But as I so often do, I have diverted myself. The real purpose of this is to say that the miscommunication of which we are guilty is mostly informal. That is to say, it’s in what we say, what we think, and cleaned up only a little, in emails. Our more formal communication deserves more thought and clarity. Unfortunately, that’s the exception, not the rule. Here’s an example:

In a contract that was presented to me last week, a south Florida (read “foreigner”) lawyer sent me a contract for his client to sell a business. The parties had negotiated the contract for weeks. The Buyer had based his offer on the Seller’s financial statements, his history of business operations, overhead, profit, and all the other things a Buyer would want to know.

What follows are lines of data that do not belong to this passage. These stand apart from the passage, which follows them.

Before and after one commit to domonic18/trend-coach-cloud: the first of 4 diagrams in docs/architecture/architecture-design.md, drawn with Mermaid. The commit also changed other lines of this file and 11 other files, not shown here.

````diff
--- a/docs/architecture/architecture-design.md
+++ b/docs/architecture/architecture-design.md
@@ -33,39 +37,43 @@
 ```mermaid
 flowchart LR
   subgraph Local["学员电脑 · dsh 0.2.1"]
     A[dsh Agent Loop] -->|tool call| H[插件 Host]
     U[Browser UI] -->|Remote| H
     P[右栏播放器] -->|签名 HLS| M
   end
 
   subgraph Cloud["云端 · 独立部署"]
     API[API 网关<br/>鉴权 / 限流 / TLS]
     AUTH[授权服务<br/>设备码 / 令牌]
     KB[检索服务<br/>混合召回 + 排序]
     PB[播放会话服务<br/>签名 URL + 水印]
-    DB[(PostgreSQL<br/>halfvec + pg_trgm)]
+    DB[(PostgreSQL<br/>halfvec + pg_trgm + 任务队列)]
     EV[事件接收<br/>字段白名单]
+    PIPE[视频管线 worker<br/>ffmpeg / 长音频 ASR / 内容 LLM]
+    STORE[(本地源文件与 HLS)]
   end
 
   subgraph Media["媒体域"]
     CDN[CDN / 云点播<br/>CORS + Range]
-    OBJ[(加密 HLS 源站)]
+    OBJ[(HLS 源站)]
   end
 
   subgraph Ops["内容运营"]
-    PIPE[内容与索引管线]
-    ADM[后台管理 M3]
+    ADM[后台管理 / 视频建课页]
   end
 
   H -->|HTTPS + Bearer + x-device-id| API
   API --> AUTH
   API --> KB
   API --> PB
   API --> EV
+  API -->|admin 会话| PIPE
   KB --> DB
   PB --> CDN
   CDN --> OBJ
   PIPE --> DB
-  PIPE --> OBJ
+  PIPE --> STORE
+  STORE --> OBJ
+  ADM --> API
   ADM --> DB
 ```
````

But the contract followed a standard form that contained the provision that many forms contain that says “….. This writing contains all the terms and conditions of the transaction and all negotiations of the parties are merged into the provisions hereof”…. or some such dribble. The financial statements and other documents that caused the deal to be made were not part of the contract.

All I can say is “really”? You’ve spent all this time, based your deal on numbers given and promised to be accurate, and now your contract says those things are not to be included as part of the contract? Suppose the Buyer takes possession, begins to operate, and finds that the Seller just made up all those numbers, and now the Buyer has contracted away his right to rely on the Seller’s representations? What does that say about the Realtor, lawyer, or agent who documented that deal? One of two things: Either he was a seriously biased representative of the Seller, making it all the more important for the Buyer to weigh carefully every word in the agreement, or that he is just careless or hurried enough to use a form, making it again important for the Buyer to weigh every word carefully. Wouldn’t this contract have better expressed the intent of the parties had it said something like, “this writing incorporates by reference the financial statements, performance data, and documents of title exchanged between the parties prior to its execution”?

One more example and we’ll adjourn this to the next article: A standard form real estate contract says “… time is of the essence”. Is it really, for all issues? For instance, what if a large deposit is paid for something really expensive. The deal is contingent on a report from an inspector or appraiser. One or the other party expects to change his position based on the contract. The Seller, for instance, will move to Washington when the contract is final and the financing is in place, even before closing. Later, when the termite inspection isn’t received timely, will you allow the Buyer to legally cancel the deal if the report, through no fault of anyone, is one day late? Suppose your contract had said something like” time is of the essence for all matters in this agreement involving the making of the contract or the payment of money”. Would that have preserved the essential expectations of the parties while at the same time not given to one party an unexpected right to walk away? Does your client deserve the benefit of a careful use of words by his agent? Of course!

The point is not that you, the drafter, can anticipate everything that might happen. You can’t. It is that you should structure the language in each agreement intentionally. A Realtor gets a commission for several things that he or she is better at than any member of the public. One of them is preparing the contract to fit the deal. Young lawyers are sometimes asked, “Do you know why people pay you more by the hour than they would pay someone else? It’s not for your typing skills. It’s because of your brain.” Your work only starts with the form.

Please raise your level of performance by making sure that your contracts say what the parties mean. Don’t leave it to a judge to alleviate an unintended and unfair result because you didn’t pay attention to communication.